JACKSONVILLE - With Tropical Storm Andrea approaching and hurricane season in full swing the Jacksonville Electric Authority has released some advice to keep your home safe during the storm.
To report outages in your area call JEA at 904-665-6000
To view current outages visit https://jea.com/Outage
They ask people to make sure they are aware how to properly run a generator. If you are unaware of how to to run it safely, do not use it.
If you do use a generator, make sure it is in a well-ventilated area. The fumes can be deadly if inhaled.
If your home is damaged by water or flooding, contact a professional electrician to asses the damage. They will be able to tell you when you can safely turn your power back on.
If a power line is down in your area, contact JEA immediately. Do not approach the down power lines because they may be energized. You can be electrocuted just by getting within proximity to the power line.
If a boil water notice is declared in your neighborhood sanitize all water your drink including the water you would use to brush your teeth. But if you cannot boil water, adding a cap-full of non-concentrated bleach to tap water will make it safe to drink.
Here is the process:

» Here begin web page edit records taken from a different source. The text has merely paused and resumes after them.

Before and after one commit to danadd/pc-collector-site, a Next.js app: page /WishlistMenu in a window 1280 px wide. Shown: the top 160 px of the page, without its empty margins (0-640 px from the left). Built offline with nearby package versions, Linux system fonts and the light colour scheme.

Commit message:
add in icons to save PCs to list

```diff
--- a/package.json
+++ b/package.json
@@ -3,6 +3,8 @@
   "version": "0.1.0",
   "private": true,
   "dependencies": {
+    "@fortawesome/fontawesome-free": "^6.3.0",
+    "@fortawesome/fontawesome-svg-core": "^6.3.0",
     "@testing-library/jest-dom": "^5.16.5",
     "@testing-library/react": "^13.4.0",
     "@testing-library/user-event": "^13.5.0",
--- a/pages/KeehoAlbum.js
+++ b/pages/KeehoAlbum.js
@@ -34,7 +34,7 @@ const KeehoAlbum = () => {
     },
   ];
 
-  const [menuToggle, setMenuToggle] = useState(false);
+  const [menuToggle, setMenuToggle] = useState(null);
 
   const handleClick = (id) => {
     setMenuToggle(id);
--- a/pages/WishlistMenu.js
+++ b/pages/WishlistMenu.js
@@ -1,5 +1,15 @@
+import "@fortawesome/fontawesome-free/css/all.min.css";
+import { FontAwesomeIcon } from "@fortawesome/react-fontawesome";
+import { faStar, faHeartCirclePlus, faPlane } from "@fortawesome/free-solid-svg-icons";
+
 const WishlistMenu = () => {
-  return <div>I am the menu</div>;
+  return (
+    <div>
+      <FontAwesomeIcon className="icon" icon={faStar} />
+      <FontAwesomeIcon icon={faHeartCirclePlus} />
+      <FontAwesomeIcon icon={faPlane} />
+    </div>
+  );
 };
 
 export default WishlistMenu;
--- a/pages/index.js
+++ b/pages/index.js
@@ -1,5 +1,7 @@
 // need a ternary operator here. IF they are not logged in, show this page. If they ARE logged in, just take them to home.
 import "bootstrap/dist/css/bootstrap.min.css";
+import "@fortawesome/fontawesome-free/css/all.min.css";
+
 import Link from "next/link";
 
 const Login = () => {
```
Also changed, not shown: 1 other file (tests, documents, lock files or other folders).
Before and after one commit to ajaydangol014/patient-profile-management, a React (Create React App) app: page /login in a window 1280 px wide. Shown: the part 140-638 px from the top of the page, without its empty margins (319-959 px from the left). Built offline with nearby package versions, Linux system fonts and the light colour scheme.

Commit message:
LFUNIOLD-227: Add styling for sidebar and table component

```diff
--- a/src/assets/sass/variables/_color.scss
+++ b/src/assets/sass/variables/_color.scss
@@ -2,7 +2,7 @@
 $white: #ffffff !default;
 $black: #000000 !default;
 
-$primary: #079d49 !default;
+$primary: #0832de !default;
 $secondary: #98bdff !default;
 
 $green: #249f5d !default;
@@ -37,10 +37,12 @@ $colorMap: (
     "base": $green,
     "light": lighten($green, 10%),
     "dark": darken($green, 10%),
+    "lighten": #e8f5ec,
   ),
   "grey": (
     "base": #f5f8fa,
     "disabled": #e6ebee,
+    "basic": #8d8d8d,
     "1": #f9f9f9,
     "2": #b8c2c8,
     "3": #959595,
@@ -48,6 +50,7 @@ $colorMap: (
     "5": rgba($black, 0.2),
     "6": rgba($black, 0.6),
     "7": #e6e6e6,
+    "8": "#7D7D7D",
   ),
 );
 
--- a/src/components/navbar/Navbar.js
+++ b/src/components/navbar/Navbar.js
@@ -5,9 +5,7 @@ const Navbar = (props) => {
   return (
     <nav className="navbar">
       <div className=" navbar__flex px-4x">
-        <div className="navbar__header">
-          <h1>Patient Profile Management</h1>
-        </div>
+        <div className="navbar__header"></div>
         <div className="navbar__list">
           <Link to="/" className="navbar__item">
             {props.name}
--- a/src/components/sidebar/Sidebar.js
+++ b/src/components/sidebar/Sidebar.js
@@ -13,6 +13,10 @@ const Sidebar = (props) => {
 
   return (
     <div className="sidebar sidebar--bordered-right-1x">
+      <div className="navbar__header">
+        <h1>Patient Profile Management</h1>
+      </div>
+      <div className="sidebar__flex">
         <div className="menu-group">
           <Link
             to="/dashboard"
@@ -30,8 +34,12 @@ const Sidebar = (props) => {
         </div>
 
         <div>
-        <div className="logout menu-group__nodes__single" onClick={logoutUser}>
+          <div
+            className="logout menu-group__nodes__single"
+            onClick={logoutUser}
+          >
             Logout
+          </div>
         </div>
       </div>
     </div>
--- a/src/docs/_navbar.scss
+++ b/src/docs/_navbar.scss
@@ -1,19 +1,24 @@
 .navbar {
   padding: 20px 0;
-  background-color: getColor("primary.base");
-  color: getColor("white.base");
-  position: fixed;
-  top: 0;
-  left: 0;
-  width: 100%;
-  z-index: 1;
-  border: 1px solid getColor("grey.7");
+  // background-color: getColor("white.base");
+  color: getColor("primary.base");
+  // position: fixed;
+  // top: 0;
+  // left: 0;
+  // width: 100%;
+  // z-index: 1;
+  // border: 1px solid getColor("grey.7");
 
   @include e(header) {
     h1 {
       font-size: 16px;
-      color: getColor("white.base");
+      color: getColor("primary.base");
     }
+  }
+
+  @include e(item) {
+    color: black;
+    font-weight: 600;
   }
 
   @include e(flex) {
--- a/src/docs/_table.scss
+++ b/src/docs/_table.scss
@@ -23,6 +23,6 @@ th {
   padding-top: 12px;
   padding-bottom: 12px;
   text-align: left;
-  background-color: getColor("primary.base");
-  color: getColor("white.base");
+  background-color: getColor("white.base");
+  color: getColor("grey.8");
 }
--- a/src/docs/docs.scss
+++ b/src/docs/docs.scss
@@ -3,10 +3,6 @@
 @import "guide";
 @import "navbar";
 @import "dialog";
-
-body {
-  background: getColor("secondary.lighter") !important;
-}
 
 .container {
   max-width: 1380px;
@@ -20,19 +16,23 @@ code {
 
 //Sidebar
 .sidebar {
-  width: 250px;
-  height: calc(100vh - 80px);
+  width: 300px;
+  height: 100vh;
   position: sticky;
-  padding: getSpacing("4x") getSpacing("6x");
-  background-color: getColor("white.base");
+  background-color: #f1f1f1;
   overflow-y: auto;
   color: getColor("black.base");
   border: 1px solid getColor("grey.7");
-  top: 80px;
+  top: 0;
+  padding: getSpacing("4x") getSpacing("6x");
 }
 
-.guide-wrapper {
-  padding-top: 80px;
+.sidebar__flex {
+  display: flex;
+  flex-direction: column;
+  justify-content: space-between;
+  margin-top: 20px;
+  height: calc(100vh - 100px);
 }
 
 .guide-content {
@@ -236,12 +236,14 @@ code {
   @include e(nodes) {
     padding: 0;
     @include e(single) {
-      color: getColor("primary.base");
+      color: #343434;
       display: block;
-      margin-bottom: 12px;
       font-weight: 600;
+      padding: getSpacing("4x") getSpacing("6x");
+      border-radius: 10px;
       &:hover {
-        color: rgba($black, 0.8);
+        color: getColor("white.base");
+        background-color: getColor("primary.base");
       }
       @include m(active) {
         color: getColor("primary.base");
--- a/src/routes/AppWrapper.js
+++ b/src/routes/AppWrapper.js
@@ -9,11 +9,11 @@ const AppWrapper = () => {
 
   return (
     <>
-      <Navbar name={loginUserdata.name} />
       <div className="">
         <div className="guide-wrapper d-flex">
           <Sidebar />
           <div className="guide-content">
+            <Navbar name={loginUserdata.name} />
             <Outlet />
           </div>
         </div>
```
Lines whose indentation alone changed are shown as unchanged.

- Add 16 drops of liquid chlorine bleach per gallon of water, or 8 drops per 2-liter bottle of water. Stir to mix. Sodium hypochlorite of the concentration of 5.25 to 6 percent should be the only active ingredient in the bleach. There should not be any added soap or fragrances.
- Let stand 30 minutes.
- If it smells of chlorine, you can use it. If it does not smell of chlorine, add 16 more drops of chlorine bleach per gallon of water (or eight drops per 2-liter bottle of water), let stand 30 minutes, and smell it again. If it smells of chlorine, you can use it. If it still does not smell of chlorine, discard it and find another source of water.
Continue to use bottled or disinfected water for drinking and cooking until JEA's water supply has been declared safe
JEA's Restoration Process:
If the event of power loss, JEA plans to first work to restore facilities that deliver power to the largest number of customers. That might mean a delay in your neighborhood. First JEA repairs their own facilities that produce power and the lines that deliver to customers. Then they restore hospitals and police and fire stations because they provide essential emergency services. Next they repair the damage that will take the shortest amount of time to restore power. Once those major repairs have been made, they will work to restore all individual outages.
For more information on hurricane preparation, restoration and safety, visit www.jea.com/hurricane or follow them on Twitter at @NewsfromJEA
JEA maintains more than 729 miles of transmission lines and 6,547 miles of distribution lines in its electric system. On the water and sewer side, JEA has 4,208 miles of water lines and 3,708 miles of collection lines.